Benjamin Bratton (2014) The Black Stack
Planetary-scale computation takes different forms at different scales: energy grids and mineral sourcing; chthonic cloud infrastructure; urban software and public service privatization; massive universal addressing systems; interfaces drawn by the augmentation of the hand, of the eye, or dissolved into objects; users both overdetermined by self-quantification and exploded by the arrival of legions of nonhuman users (sensors, cars, robots). Instead of seeing the various species of contemporary computational technologies as so many different genres of machines, spinning out on their own, we should instead see them as forming the body of an accidental megastructure. Perhaps these parts align, layer by layer, into something not unlike a vast (if also incomplete), pervasive (if also irregular) software and hardware Stack. This model is of a Stack that both does and does not exist as such: it is a machine that serves as a schema, as much as it is a schema of machines.

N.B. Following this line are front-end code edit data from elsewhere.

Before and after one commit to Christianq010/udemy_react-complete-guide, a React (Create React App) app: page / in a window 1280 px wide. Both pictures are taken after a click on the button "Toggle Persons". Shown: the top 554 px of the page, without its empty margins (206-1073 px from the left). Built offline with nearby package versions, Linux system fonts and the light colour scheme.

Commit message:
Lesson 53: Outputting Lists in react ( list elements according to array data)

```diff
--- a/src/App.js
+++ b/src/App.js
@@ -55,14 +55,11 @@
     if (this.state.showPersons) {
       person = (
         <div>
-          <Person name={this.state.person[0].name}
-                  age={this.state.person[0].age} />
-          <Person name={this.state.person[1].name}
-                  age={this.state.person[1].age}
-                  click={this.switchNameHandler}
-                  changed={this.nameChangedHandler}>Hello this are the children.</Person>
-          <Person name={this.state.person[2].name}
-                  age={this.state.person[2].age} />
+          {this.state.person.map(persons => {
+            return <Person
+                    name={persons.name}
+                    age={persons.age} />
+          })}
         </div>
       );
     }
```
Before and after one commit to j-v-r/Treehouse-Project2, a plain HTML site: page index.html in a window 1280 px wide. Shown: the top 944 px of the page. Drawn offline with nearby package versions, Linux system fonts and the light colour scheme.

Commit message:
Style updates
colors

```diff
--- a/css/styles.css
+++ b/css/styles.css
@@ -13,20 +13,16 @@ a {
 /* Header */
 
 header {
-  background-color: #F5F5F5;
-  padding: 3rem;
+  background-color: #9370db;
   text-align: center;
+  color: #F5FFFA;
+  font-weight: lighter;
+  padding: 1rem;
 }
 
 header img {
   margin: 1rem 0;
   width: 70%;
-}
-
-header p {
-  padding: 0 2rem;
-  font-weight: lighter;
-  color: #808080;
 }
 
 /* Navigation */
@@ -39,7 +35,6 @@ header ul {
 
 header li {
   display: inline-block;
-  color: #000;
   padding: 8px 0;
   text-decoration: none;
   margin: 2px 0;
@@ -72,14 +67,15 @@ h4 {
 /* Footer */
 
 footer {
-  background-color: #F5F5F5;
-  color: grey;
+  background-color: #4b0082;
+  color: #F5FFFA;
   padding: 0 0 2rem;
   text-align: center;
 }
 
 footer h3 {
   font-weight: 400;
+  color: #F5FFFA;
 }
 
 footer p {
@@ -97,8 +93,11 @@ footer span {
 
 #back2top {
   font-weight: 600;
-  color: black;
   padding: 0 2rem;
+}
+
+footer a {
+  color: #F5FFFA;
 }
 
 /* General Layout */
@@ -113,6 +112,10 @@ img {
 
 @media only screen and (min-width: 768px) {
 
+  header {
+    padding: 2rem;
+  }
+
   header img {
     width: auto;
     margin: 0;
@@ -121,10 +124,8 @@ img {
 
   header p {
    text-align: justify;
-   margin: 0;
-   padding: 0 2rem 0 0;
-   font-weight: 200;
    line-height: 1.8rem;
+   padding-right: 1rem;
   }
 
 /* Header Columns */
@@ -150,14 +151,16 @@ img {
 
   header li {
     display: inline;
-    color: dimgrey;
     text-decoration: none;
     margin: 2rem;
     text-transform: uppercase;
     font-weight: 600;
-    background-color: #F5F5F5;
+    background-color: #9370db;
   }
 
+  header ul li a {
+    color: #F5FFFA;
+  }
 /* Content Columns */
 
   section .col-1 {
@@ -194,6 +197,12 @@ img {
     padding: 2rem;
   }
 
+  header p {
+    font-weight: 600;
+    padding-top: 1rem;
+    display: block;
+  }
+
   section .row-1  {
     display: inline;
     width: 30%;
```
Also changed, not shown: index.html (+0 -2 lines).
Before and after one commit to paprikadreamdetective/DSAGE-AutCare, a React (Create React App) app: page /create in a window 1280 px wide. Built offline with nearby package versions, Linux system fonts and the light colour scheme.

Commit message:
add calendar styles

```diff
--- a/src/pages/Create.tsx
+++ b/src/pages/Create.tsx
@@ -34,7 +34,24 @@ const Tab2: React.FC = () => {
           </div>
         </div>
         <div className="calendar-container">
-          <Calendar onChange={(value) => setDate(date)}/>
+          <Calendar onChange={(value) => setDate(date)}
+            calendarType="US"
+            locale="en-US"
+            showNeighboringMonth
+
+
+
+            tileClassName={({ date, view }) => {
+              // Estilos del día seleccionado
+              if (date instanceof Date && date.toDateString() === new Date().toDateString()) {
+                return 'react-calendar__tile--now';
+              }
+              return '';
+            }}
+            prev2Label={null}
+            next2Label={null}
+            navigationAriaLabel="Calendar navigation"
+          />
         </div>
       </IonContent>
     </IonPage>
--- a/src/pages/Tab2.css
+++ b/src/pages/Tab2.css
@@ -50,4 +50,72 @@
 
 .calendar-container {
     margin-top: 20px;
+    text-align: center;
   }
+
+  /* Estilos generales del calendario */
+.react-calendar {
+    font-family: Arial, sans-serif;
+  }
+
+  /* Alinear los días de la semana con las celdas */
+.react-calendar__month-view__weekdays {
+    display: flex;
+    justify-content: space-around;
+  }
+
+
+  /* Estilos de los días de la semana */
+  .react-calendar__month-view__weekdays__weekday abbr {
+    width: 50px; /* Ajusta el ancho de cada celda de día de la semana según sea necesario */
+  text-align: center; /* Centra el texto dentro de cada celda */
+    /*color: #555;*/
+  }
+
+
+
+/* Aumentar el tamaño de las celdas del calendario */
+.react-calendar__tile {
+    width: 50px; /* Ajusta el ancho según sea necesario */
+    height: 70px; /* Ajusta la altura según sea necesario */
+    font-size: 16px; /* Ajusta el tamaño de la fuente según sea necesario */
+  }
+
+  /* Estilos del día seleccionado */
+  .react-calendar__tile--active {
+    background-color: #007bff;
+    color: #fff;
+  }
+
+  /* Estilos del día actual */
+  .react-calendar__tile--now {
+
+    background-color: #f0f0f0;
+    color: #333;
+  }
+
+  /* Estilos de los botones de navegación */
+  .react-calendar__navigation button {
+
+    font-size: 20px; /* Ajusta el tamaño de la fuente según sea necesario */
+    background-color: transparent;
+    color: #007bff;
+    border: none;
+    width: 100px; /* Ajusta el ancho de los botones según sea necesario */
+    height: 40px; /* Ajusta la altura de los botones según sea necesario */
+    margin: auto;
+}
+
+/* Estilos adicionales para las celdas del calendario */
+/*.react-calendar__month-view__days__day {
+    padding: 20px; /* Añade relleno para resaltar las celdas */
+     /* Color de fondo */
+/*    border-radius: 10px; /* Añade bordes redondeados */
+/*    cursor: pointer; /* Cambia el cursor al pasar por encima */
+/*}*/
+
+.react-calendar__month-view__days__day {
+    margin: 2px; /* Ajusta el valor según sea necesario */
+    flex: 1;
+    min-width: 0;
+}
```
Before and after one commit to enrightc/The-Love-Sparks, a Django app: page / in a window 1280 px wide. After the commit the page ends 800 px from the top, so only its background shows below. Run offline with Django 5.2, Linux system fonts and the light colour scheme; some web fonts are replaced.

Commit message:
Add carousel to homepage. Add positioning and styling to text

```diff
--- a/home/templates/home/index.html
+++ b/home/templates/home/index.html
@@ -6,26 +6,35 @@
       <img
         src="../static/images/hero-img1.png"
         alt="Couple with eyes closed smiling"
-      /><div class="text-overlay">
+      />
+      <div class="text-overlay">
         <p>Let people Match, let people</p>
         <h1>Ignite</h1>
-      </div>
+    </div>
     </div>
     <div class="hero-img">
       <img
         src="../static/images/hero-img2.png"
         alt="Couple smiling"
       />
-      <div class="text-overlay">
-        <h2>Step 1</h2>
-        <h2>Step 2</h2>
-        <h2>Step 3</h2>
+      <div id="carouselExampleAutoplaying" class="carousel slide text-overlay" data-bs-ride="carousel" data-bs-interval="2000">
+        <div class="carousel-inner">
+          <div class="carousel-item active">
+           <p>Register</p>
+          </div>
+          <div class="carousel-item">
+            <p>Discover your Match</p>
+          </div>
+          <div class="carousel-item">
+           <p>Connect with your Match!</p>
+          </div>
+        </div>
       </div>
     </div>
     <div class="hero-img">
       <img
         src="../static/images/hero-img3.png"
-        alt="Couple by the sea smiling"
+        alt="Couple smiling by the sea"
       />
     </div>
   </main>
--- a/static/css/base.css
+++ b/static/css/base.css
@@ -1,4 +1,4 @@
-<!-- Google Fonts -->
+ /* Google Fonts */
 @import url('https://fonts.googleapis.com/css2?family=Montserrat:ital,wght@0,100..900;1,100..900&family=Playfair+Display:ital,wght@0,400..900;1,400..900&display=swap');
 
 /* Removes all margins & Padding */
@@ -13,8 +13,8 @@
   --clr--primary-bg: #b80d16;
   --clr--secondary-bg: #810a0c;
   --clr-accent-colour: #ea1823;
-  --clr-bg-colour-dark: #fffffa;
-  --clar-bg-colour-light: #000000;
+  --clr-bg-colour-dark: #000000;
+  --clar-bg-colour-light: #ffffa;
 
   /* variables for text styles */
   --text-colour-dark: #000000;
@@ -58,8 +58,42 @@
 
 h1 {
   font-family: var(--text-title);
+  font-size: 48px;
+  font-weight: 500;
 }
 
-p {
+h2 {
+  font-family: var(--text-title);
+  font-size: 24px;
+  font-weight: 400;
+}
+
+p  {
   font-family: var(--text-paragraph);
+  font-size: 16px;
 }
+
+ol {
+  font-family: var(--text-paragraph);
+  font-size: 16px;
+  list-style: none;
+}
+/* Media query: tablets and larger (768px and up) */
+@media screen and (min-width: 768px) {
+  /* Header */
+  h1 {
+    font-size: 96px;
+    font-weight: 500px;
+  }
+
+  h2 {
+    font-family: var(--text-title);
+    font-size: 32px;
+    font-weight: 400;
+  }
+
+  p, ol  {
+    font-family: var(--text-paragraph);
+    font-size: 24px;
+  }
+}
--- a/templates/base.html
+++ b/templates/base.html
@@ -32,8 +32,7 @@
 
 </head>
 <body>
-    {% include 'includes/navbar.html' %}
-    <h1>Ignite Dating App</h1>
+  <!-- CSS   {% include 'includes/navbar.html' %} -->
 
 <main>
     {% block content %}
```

As such, perhaps the image of a totality that this conception provides would—as theories of totality have before—make the composition of new governmentalities and new sovereignties both more legible and more effective.